__ACTION ITEM__: Show each line of the listing in which the word "cell" occurs.

★ ★ ★ ★ ★

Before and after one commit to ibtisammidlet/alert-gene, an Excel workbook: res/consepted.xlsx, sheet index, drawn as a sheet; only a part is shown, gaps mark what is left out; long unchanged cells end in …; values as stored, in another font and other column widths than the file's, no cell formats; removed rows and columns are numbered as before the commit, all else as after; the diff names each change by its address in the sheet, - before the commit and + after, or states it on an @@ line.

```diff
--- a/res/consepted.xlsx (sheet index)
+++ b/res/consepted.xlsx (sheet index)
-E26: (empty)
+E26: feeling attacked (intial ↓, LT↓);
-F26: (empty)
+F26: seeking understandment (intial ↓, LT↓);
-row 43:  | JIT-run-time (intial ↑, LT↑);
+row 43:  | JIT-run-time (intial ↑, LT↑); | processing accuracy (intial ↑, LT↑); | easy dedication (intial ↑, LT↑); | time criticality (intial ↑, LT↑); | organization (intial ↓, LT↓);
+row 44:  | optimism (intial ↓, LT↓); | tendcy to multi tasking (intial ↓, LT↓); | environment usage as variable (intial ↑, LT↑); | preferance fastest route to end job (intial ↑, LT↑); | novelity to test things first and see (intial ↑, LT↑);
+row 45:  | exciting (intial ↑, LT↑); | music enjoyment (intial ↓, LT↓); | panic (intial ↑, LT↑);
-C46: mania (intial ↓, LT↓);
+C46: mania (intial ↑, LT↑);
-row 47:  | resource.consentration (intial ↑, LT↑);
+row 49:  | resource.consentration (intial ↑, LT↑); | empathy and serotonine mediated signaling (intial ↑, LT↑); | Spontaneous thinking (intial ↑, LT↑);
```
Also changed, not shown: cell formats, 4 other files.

★ ★ ★ ★ ★

__TASK RESULT__:
Before and after one commit to ibtisammidlet/alert-gene, an Excel workbook: res/consepted.xlsx, sheet index, drawn as a sheet; only a part is shown, gaps mark what is left out; long unchanged cells end in …; values as stored, in another font and other column widths than the file's, no cell formats; removed rows and columns are numbered as before the commit, all else as after; the diff names each change by its address in the sheet, - before the commit and + after, or states it on an @@ line.
Also changed, not shown: cell formats, 4 other files.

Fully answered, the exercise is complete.